“The second part of the volume, “Naming the Wounds,” includes four essays that seek to examine the roots of this polarization – whether real of perceived. In ¨Polarized Preferences, Polarized Pews,” Tricia C. Bruce examines the rise of “personal” or ideological parishes. In the past, parishes were determined by geographical boundaries; one was expected to attend the parish in his or her area. Today, however, many parishes represent “elective affinities”; they are formed by people who have come together due to a common liturgical preference, like the traditional Latin Mass, or an ideological stance, like liberation theology.

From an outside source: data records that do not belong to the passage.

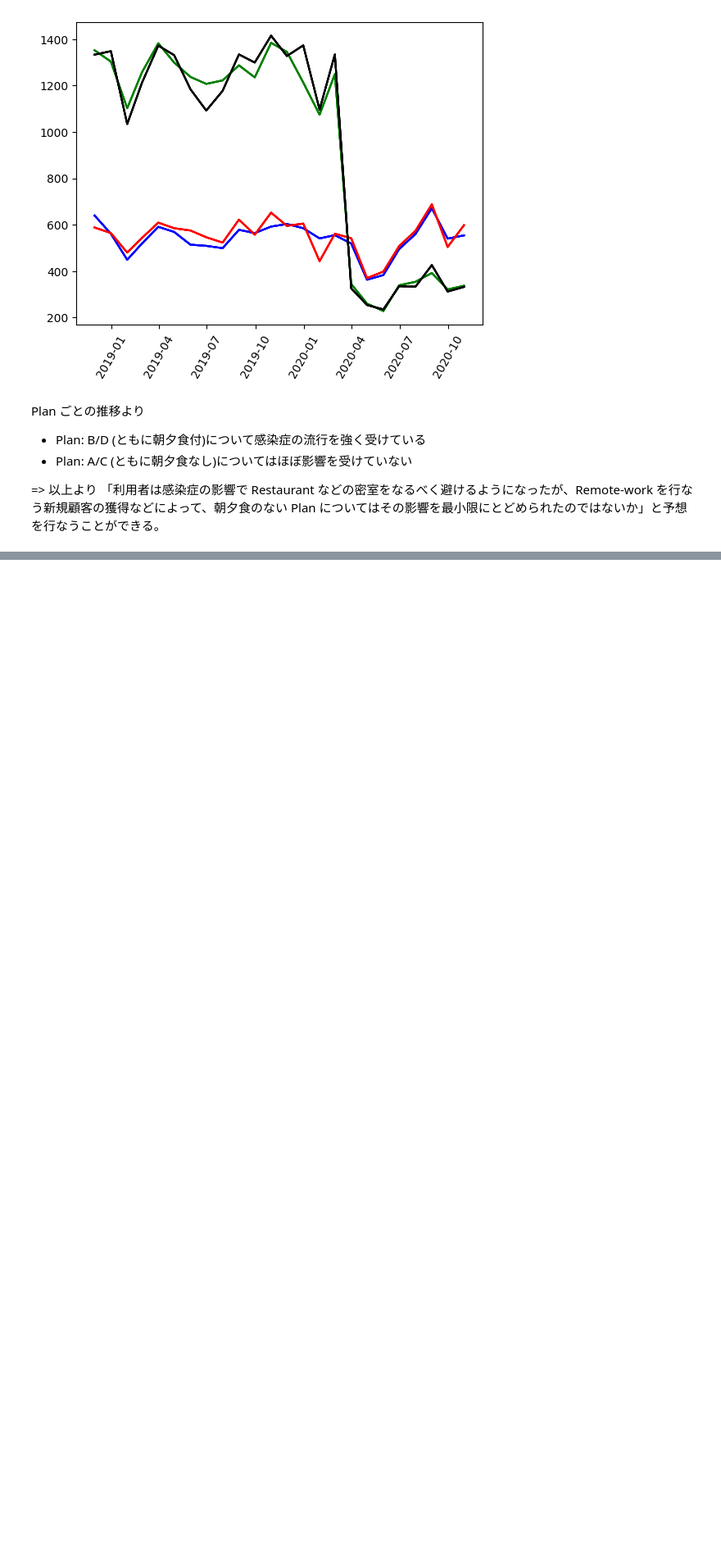
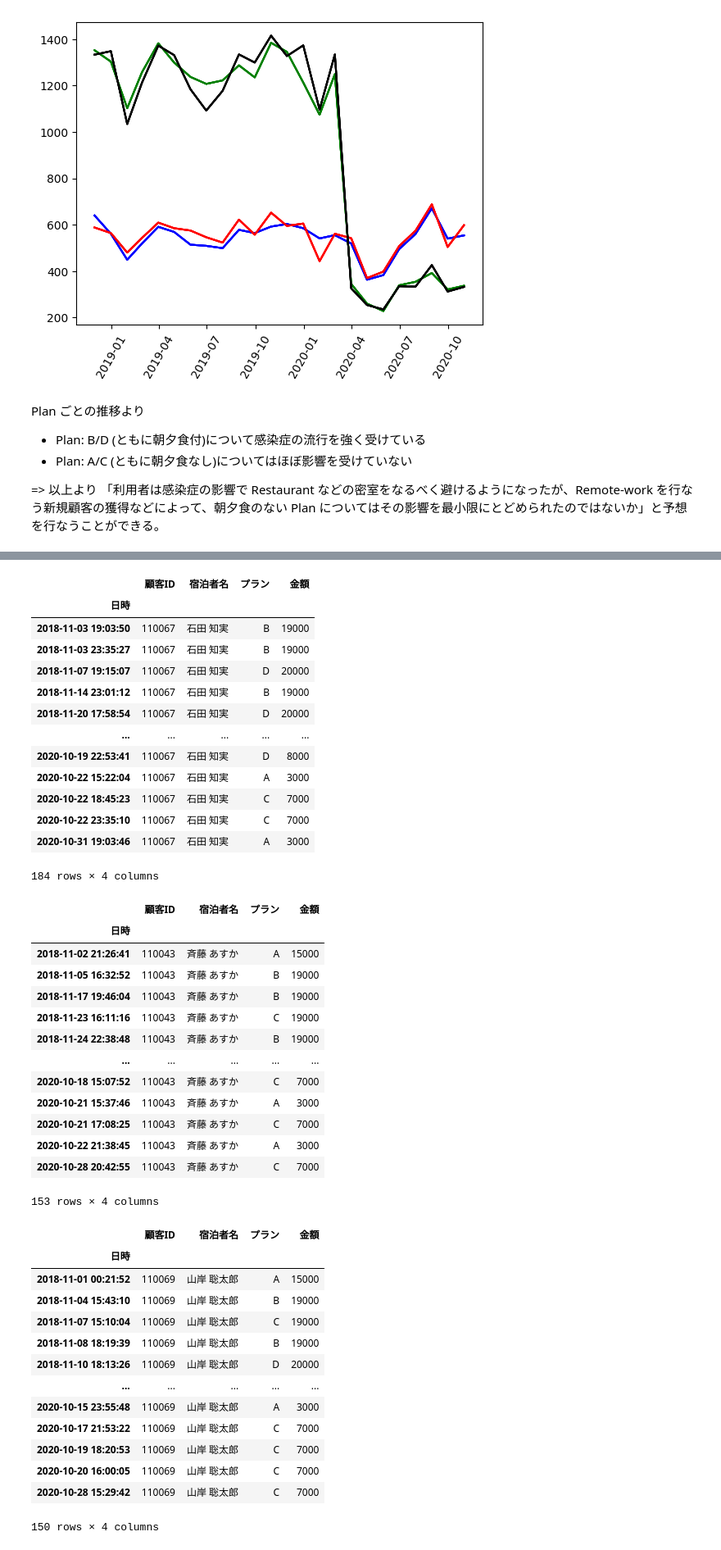
Before and after one commit to 1024xx4/math_programing_for_ai_and_ds, a Jupyter notebook: section01/section01.ipynb, the cells around one changed output, grey strips where cells are left out. Shown: that part at 82% size. Drawn from its saved outputs; the diff is of its cells as text; code cells hidden in the pictures; blank space fills up the shorter version.

```diff
--- a/section01/section01.ipynb
+++ b/section01/section01.ipynb
@@ -353,0 +358,48 @@ Plan ごとの推移より
+# %%
+# 利用頻度の上位10名の情報を出力する
+for i_rank in range(10):
+    i = df_info['顧客ID'].value_counts().index[i_rank]
+    display(df_info[df_info['顧客ID'] == i])
+# %% [output]
+|  | 顧客ID | 宿泊者名 | プラン | 金額 |
+| 日時 |  |  |  |  |
+| 2018-11-03 19:03:50 | 110067 | 石田 知実 | B | 19000 |
+| 2018-11-03 23:35:27 | 110067 | 石田 知実 | B | 19000 |
+| 2018-11-07 19:15:07 | 110067 | 石田 知実 | D | 20000 |
+| 2018-11-14 23:01:12 | 110067 | 石田 知実 | B | 19000 |
+| 2018-11-20 17:58:54 | 110067 | 石田 知実 | D | 20000 |
+| ... | ... | ... | ... | ... |
+| 2020-10-19 22:53:41 | 110067 | 石田 知実 | D | 8000 |
+| 2020-10-22 15:22:04 | 110067 | 石田 知実 | A | 3000 |
+| 2020-10-22 18:45:23 | 110067 | 石田 知実 | C | 7000 |
+| 2020-10-22 23:35:10 | 110067 | 石田 知実 | C | 7000 |
+| 2020-10-31 19:03:46 | 110067 | 石田 知実 | A | 3000 |
+184 rows × 4 columns
+|  | 顧客ID | 宿泊者名 | プラン | 金額 |
+| 日時 |  |  |  |  |
+| 2018-11-02 21:26:41 | 110043 | 斉藤 あすか | A | 15000 |
+| 2018-11-05 16:32:52 | 110043 | 斉藤 あすか | B | 19000 |
+| 2018-11-17 19:46:04 | 110043 | 斉藤 あすか | B | 19000 |
+| 2018-11-23 16:11:16 | 110043 | 斉藤 あすか | C | 19000 |
+| 2018-11-24 22:38:48 | 110043 | 斉藤 あすか | B | 19000 |
+| ... | ... | ... | ... | ... |
+| 2020-10-18 15:07:52 | 110043 | 斉藤 あすか | C | 7000 |
+| 2020-10-21 15:37:46 | 110043 | 斉藤 あすか | A | 3000 |
+| 2020-10-21 17:08:25 | 110043 | 斉藤 あすか | C | 7000 |
+| 2020-10-22 21:38:45 | 110043 | 斉藤 あすか | A | 3000 |
+| 2020-10-28 20:42:55 | 110043 | 斉藤 あすか | C | 7000 |
+153 rows × 4 columns
+|  | 顧客ID | 宿泊者名 | プラン | 金額 |
+| 日時 |  |  |  |  |
+| 2018-11-01 00:21:52 | 110069 | 山岸 聡太郎 | A | 15000 |
+| 2018-11-04 15:43:10 | 110069 | 山岸 聡太郎 | B | 19000 |
+| 2018-11-07 15:10:04 | 110069 | 山岸 聡太郎 | C | 19000 |
+| 2018-11-08 18:19:39 | 110069 | 山岸 聡太郎 | B | 19000 |
+| 2018-11-10 18:13:26 | 110069 | 山岸 聡太郎 | D | 20000 |
+| ... | ... | ... | ... | ... |
+| 2020-10-15 23:55:48 | 110069 | 山岸 聡太郎 | A | 3000 |
+| 2020-10-17 21:53:22 | 110069 | 山岸 聡太郎 | C | 7000 |
+| 2020-10-19 18:20:53 | 110069 | 山岸 聡太郎 | C | 7000 |
+| 2020-10-20 16:00:05 | 110069 | 山岸 聡太郎 | C | 7000 |
+| 2020-10-28 15:29:42 | 110069 | 山岸 聡太郎 | C | 7000 |
+150 rows × 4 columns
```
Also changed, not shown: parts of 7 cells of this notebook.
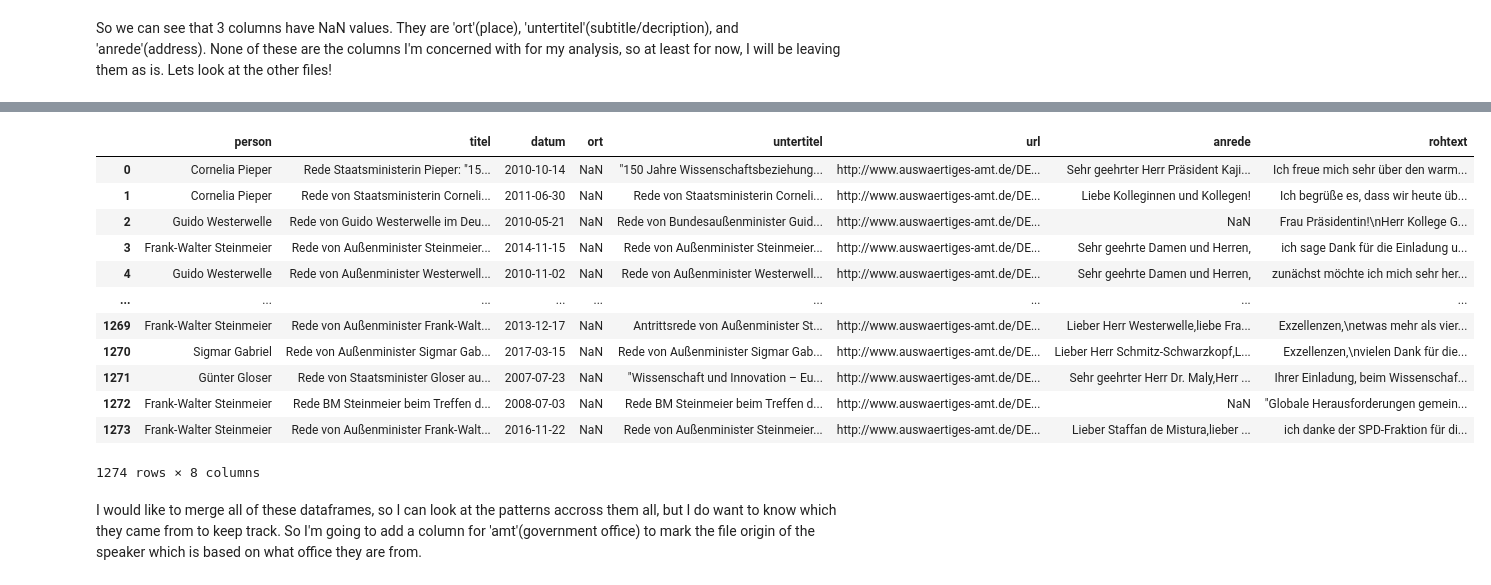
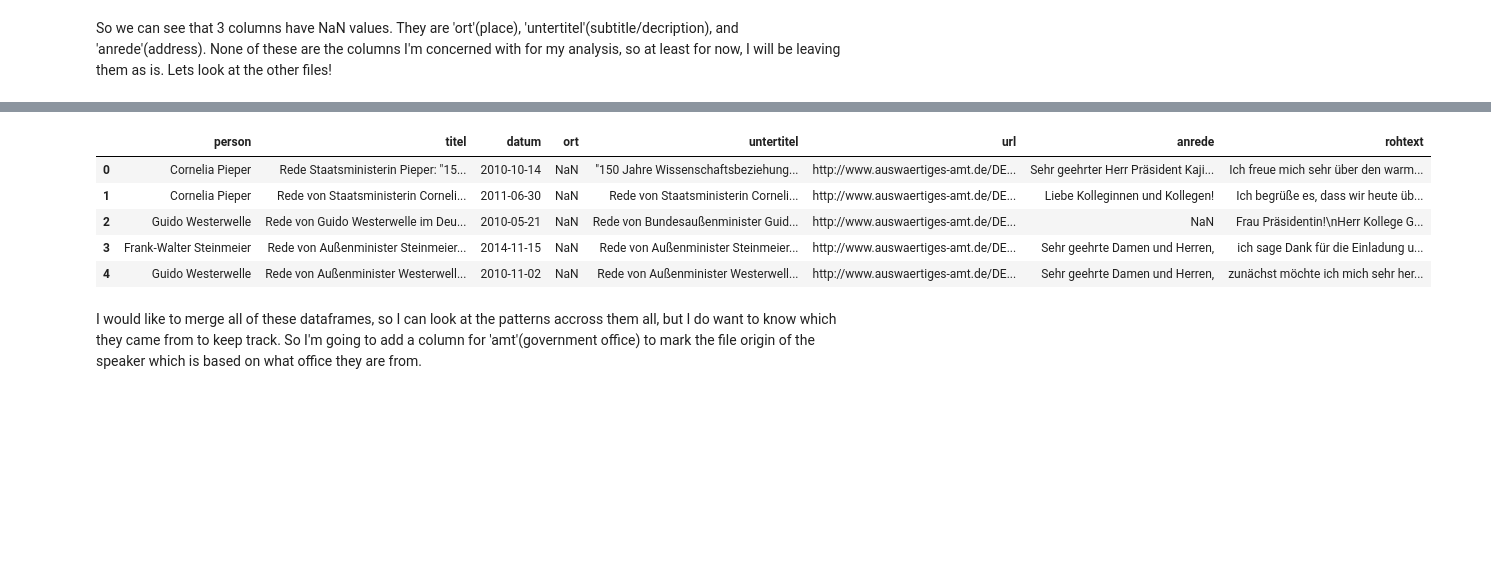
Before and after one commit to Data-Science-for-Linguists-2024/German-Political-Speeches-Sentiment-Analysis, a Jupyter notebook: GPS_Sentiment_Analysis.ipynb, the cells around one changed output, grey strips where cells are left out. Saved outputs shown, nothing was run; the diff lists cells and outputs as text; code cells hidden in the pictures; blank space fills up the shorter version.

```diff
--- a/GPS_Sentiment_Analysis.ipynb
+++ b/GPS_Sentiment_Analysis.ipynb
@@ -82,21 +69,14 @@ BTagPr
 # %%
 f = open("AuswärtigesAmt.xml", "r")
 AusAmt = pd.read_xml(f)
-AusAmt
+AusAmt.head()
 # %% [output]
 |  | person | titel | datum | ort | untertitel | url | anrede | rohtext |
 | 0 | Cornelia Pieper | Rede Staatsministerin Pieper: "15... | 2010-10-14 | NaN | "150 Jahre Wissenschaftsbeziehung... | http://www.auswaertiges-amt.de/DE... | Sehr geehrter Herr Präsident Kaji... | Ich freue mich sehr über den warm... |
 | 1 | Cornelia Pieper | Rede von Staatsministerin Corneli... | 2011-06-30 | NaN | Rede von Staatsministerin Corneli... | http://www.auswaertiges-amt.de/DE... | Liebe Kolleginnen und Kollegen! | Ich begrüße es, dass wir heute üb... |
 | 2 | Guido Westerwelle | Rede von Guido Westerwelle im Deu... | 2010-05-21 | NaN | Rede von Bundesaußenminister Guid... | http://www.auswaertiges-amt.de/DE... | NaN | Frau Präsidentin!\nHerr Kollege G... |
 | 3 | Frank-Walter Steinmeier | Rede von Außenminister Steinmeier... | 2014-11-15 | NaN | Rede von Außenminister Steinmeier... | http://www.auswaertiges-amt.de/DE... | Sehr geehrte Damen und Herren, | ich sage Dank für die Einladung u... |
 | 4 | Guido Westerwelle | Rede von Außenminister Westerwell... | 2010-11-02 | NaN | Rede von Außenminister Westerwell... | http://www.auswaertiges-amt.de/DE... | Sehr geehrte Damen und Herren, | zunächst möchte ich mich sehr her... |
-| ... | ... | ... | ... | ... | ... | ... | ... | ... |
-| 1269 | Frank-Walter Steinmeier | Rede von Außenminister Frank-Walt... | 2013-12-17 | NaN | Antrittsrede von Außenminister St... | http://www.auswaertiges-amt.de/DE... | Lieber Herr Westerwelle,liebe Fra... | Exzellenzen,\netwas mehr als vier... |
-| 1270 | Sigmar Gabriel | Rede von Außenminister Sigmar Gab... | 2017-03-15 | NaN | Rede von Außenminister Sigmar Gab... | http://www.auswaertiges-amt.de/DE... | Lieber Herr Schmitz-Schwarzkopf,L... | Exzellenzen,\nvielen Dank für die... |
-| 1271 | Günter Gloser | Rede von Staatsminister Gloser au... | 2007-07-23 | NaN | "Wissenschaft und Innovation – Eu... | http://www.auswaertiges-amt.de/DE... | Sehr geehrter Herr Dr. Maly,Herr ... | Ihrer Einladung, beim Wissenschaf... |
-| 1272 | Frank-Walter Steinmeier | Rede BM Steinmeier beim Treffen d... | 2008-07-03 | NaN | Rede BM Steinmeier beim Treffen d... | http://www.auswaertiges-amt.de/DE... | NaN | "Globale Herausforderungen gemein... |
-| 1273 | Frank-Walter Steinmeier | Rede von Außenminister Frank-Walt... | 2016-11-22 | NaN | Rede von Außenminister Steinmeier... | http://www.auswaertiges-amt.de/DE... | Lieber Staffan de Mistura,lieber ... | ich danke der SPD-Fraktion für di... |
-1274 rows × 8 columns
 # %% [markdown]
 I would like to merge all of these dataframes, so I can look at the patterns accross them all, but I do want to know which they came from to keep track. So I'm going to add a column for 'amt'(government office) to mark the file origin of the speaker which is based on what office they are from.
 # %%
```
Also changed, not shown: parts of 18 cells of this notebook, 2 other files.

For Bruce, this is not necessarily a negative thing; she suggests that these parishes provide a home for Catholics who might otherwise be marginalized and add to the “rich mosaic” of the Church. At the same time, she does raise the point – which Michael Peppard echoes at the end of the volume – that by binding like-minded Catholics together, such parishes foster the same kind of divisions that Internet news “echo chambers” do: instead of forcing us to encounter those who are different, they allow us to isolate ourselves among the like-minded.”
Read the review in its entirety here.